Hey there! I’m Angus Donald and I write historical novels (mainly). Most people know me for the Outlaw Chronicles a series of eight medieval tales about a gangster-ish Robin Hood. The last one, The Death of Robin Hood, was published in the summer of 2017. But I’m now deep into a 17th-century series about an unusual but rather brilliant chap called Holcroft Blood. The first book is Blood’s Game, which came out in hardback October 2017 (paperback out September 2018). I’ve written a blog about Holcroft, if you want to check him out. I’ve also just finished a novel called Gates of Stone (as Angus Macallan), first in my Lord of the Islands fantasy series, which will be published in February 2019.
So that’s professional me – guess I’d better tell you a little more personal stuff. I was born in China – my folks were British diplomats there in the 1960s – and I grew up all over the world. I went to a boarding school in England (Marlborough College) and went out to stay with my parents during the holidays. So as a kid I had experience of Greece, Hong Kong, Zaire and Indonesia. When I was all grown up, well, 18, I lived as a beach bum in Crete for a year, having some of the best fun on my life. I went to the University of Edinburgh and studied, among other things, Social Anthropology – and I was lucky enough to be sent to Indonesia to do some fieldwork based around the local magical beliefs. That was a fascinating and sometimes scary time – I met a lot of witch doctors and have quite a few weird magic stories to tell. The magic in my fantasy Gates of Stone is inspired by this time in my life.
I went to New York after university to try and write a novel about my exploits in Crete. But I spent too much time partying in that fantastic city and working hard as a waiter and not nearly enough time writing. The novel was a piece of crap anyway – many first novels are. After New York, I went to China – my father had been posted there again, this time as Ambassador, and I went to see my parents for Christmas and ended up travelling the country for six months. I ended up in Hong Kong in 1990, penniless, and with no idea what to do with my life except a vague desire to write. After some teaching jobs, I got a slot on a travel magazine, which led on to other magazine work – editing and writing – and then a job on the Hong Kong Standard newspaper as staff writer for their Sunday magazine.
I came back to the UK in 1995, just before I turned 30 – still more or less broke, and looking for a challenge. The logic in leaving Hong Kong was that I didn’t want to end up a big fish in a small pond. I also had some girl trouble, to be honest. Long story. Back in the UK, I got work on the Sunday Telegraph Magazine for a couple of years, and then moved to the FT newspaper. The FT were kind enough to send me back out to Asia, as a stringer in their Delhi office. To be frank, I didn’t much enjoy Delhi or my job and I quit in 2001 just after 9/11 to go up to report on the war in Afghanistan.
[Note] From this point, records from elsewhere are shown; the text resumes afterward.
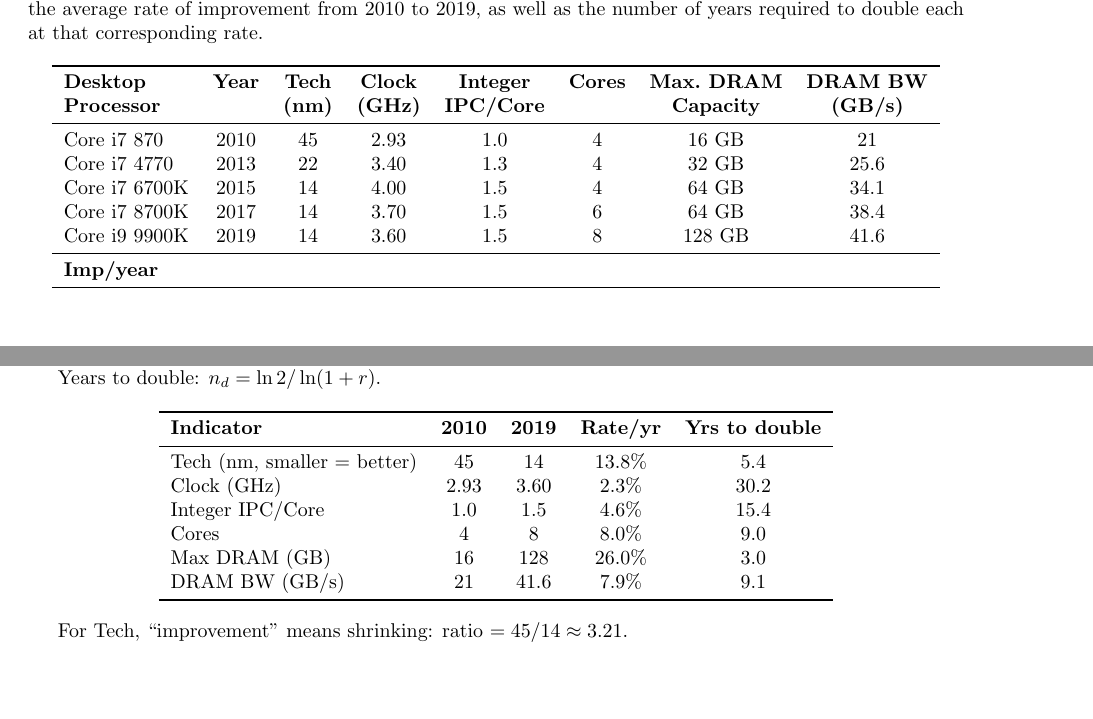
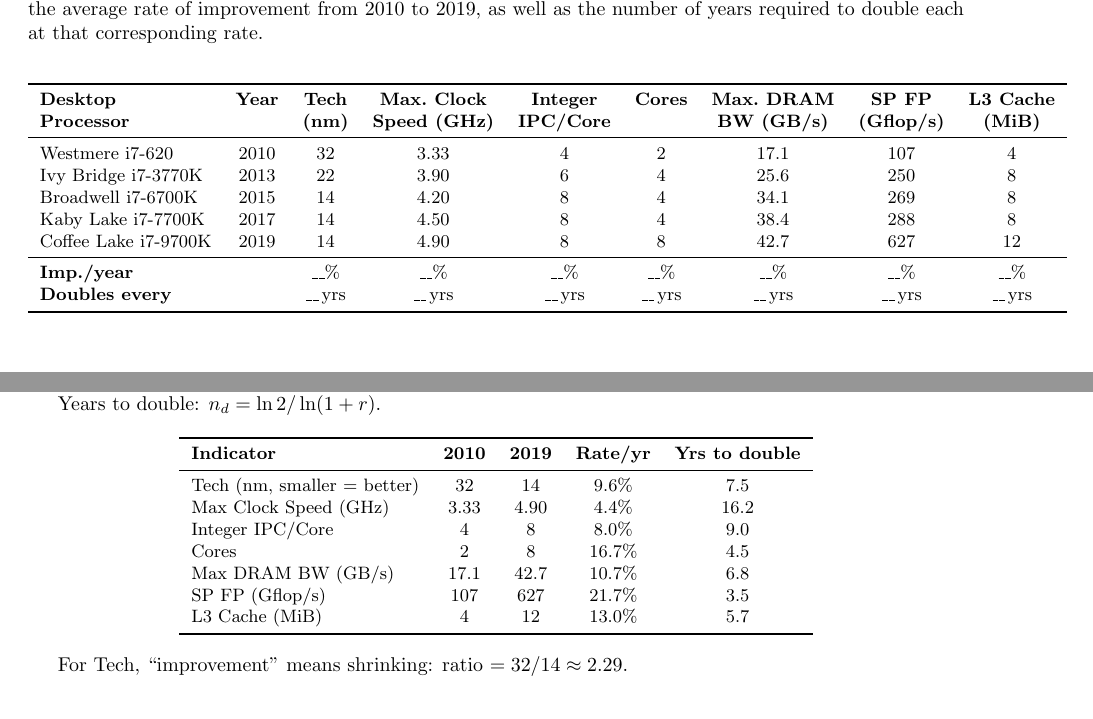
Before and after one commit to MeJamoLeo/note_latex, a LaTeX document (cs3339/comp_org_design_MIPS_practice/comp_org_design_MIPS_practice_print.tex, which reads cs3339/comp_org_design_MIPS_practice/ch1.tex, cs3339/comp_org_design_MIPS_practice/ch1_solutions.tex): two parts of pages 17 and 151 of 230, joined at a grey line, cut so that both start at the same text. Compiled offline with pdfLaTeX.

Commit message:
Update Problem 1.6 table to match textbook edition (Westmere–Coffee Lake)
Add SP FP and L3 Cache columns, replace Max DRAM Capacity, add Doubles
every row, and recalculate all solution values.

Co-Authored-By: Claude Opus 4.6 <noreply@anthropic.com>

```diff
--- a/cs3339/comp_org_design_MIPS_practice/ch1.tex
+++ b/cs3339/comp_org_design_MIPS_practice/ch1.tex
@@ -105,21 +105,24 @@
 corresponding rate.
 
 \begin{center}
-\begin{tabular}{lccccccc}
+\small
+\begin{tabular}{lcccccccc}
 \toprule
-\textbf{Desktop} & \textbf{Year} & \textbf{Tech} & \textbf{Clock} &
-\textbf{Integer} & \textbf{Cores} & \textbf{Max.\ DRAM} &
-\textbf{DRAM BW} \\
-\textbf{Processor} & & \textbf{(nm)} & \textbf{(GHz)} &
-\textbf{IPC/Core} & & \textbf{Capacity} & \textbf{(GB/s)} \\
+\textbf{Desktop}   & \textbf{Year} & \textbf{Tech} & \textbf{Max.\ Clock} &
+\textbf{Integer}   & \textbf{Cores} & \textbf{Max.\ DRAM} &
+\textbf{SP FP}     & \textbf{L3 Cache} \\
+\textbf{Processor} & & \textbf{(nm)} & \textbf{Speed (GHz)} &
+\textbf{IPC/Core}  & & \textbf{BW (GB/s)} &
+\textbf{(Gflop/s)} & \textbf{(MiB)} \\
 \midrule
-Core i7 870      & 2010 & 45  & 2.93 & 1.0 & 4  & 16 GB & 21  \\
-Core i7 4770     & 2013 & 22  & 3.40 & 1.3 & 4  & 32 GB & 25.6 \\
-Core i7 6700K    & 2015 & 14  & 4.00 & 1.5 & 4  & 64 GB & 34.1 \\
-Core i7 8700K    & 2017 & 14  & 3.70 & 1.5 & 6  & 64 GB & 38.4 \\
-Core i9 9900K    & 2019 & 14  & 3.60 & 1.5 & 8  & 128 GB & 41.6 \\
+Westmere i7-620      & 2010 & 32 & 3.33 & 4 & 2 & 17.1 & 107 & 4  \\
+Ivy Bridge i7-3770K  & 2013 & 22 & 3.90 & 6 & 4 & 25.6 & 250 & 8  \\
+Broadwell i7-6700K   & 2015 & 14 & 4.20 & 8 & 4 & 34.1 & 269 & 8  \\
+Kaby Lake i7-7700K   & 2017 & 14 & 4.50 & 8 & 4 & 38.4 & 288 & 8  \\
+Coffee Lake i7-9700K & 2019 & 14 & 4.90 & 8 & 8 & 42.7 & 627 & 12 \\
 \midrule
-\textbf{Imp/year} & & & & & & & \\
+\textbf{Imp./year}     & & \_\_\% & \_\_\% & \_\_\% & \_\_\% & \_\_\% & \_\_\% & \_\_\% \\
+\textbf{Doubles every} & & \_\_\,yrs & \_\_\,yrs & \_\_\,yrs & \_\_\,yrs & \_\_\,yrs & \_\_\,yrs & \_\_\,yrs \\
 \bottomrule
 \end{tabular}
 \end{center}
--- a/cs3339/comp_org_design_MIPS_practice/ch1_solutions.tex
+++ b/cs3339/comp_org_design_MIPS_practice/ch1_solutions.tex
@@ -172,22 +172,24 @@
 Years to double: $n_d = \ln 2 / \ln(1 + r)$.
 
 \begin{center}
+\small
 \begin{tabular}{lcccc}
 \toprule
 \textbf{Indicator} & \textbf{2010} & \textbf{2019} & \textbf{Rate/yr} &
 \textbf{Yrs to double} \\
 \midrule
-Tech (nm, smaller = better) & 45 & 14 & 13.8\% & 5.4 \\
-Clock (GHz)      & 2.93 & 3.60 & 2.3\%  & 30.2 \\
-Integer IPC/Core & 1.0  & 1.5  & 4.6\%  & 15.4 \\
-Cores            & 4    & 8    & 8.0\%  & 9.0  \\
-Max DRAM (GB)    & 16   & 128  & 26.0\% & 3.0  \\
-DRAM BW (GB/s)   & 21   & 41.6 & 7.9\%  & 9.1  \\
+Tech (nm, smaller = better) & 32  & 14  & 9.6\%  & 7.5  \\
+Max Clock Speed (GHz)       & 3.33 & 4.90 & 4.4\% & 16.2 \\
+Integer IPC/Core            & 4   & 8   & 8.0\%  & 9.0  \\
+Cores                       & 2   & 8   & 16.7\% & 4.5  \\
+Max DRAM BW (GB/s)          & 17.1 & 42.7 & 10.7\% & 6.8 \\
+SP FP (Gflop/s)             & 107  & 627  & 21.7\% & 3.5 \\
+L3 Cache (MiB)              & 4   & 12  & 13.0\% & 5.7  \\
 \bottomrule
 \end{tabular}
 \end{center}
 
-For Tech, ``improvement'' means shrinking: ratio $= 45/14 \approx 3.21$.
+For Tech, ``improvement'' means shrinking: ratio $= 32/14 \approx 2.29$.
 
 %-----------------------------------------------------------------------------
 \subsection*{1.7 --- Two ISA Implementations Compared}
```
I was in Pakistan and Afghanistan for about four months, getting work as a freelance reporter as best I could – but it was hellishly dangerous for such a small financial reward. My colleagues were regularly being killed, some captured and tortured to death. And as a freelance I had no back-up and no resources. I remember coming back from a 16-hour day reporting on the battle of Tora Bora in December 2001 and working out that I’d made £70 for my efforts – filing a piece for The Independent newspaper – during a day in which I’d been shot at with machine guns and nearly hit by mortar fire.
In 2002, I came back to the UK, once again broke and rather directionless. I sat down and actually made a life plan – good wheeze this, IMHO – I took a job at The Times as a sub-editor on the Saturday section Body & Soul, a nice, easy 10am-6pm job on a rather girly health section, but with the great advantage that nobody was trying to kill me. I decided to become a historical novelist, which I realised is what I’d always wanted to be. It took me six years at The Times to get my shit together, writing very early in the mornings and at weekends, but in spring 2008, I got a publishing contract for two Robin Hood novels, which allowed me to resign from the paper and write books full time.
It’s not all plane sailing, this novel-writing lark, and there have been some alarming financial ups and downs, but I have never been happier. I’m finally doing what I want to with my life. I got married in 2005, I now have two lovely children, and I spend all day at home in a ramshackle old house in rural Kent, in my garden shed-office making up adventure stories. What could possibly be better than that?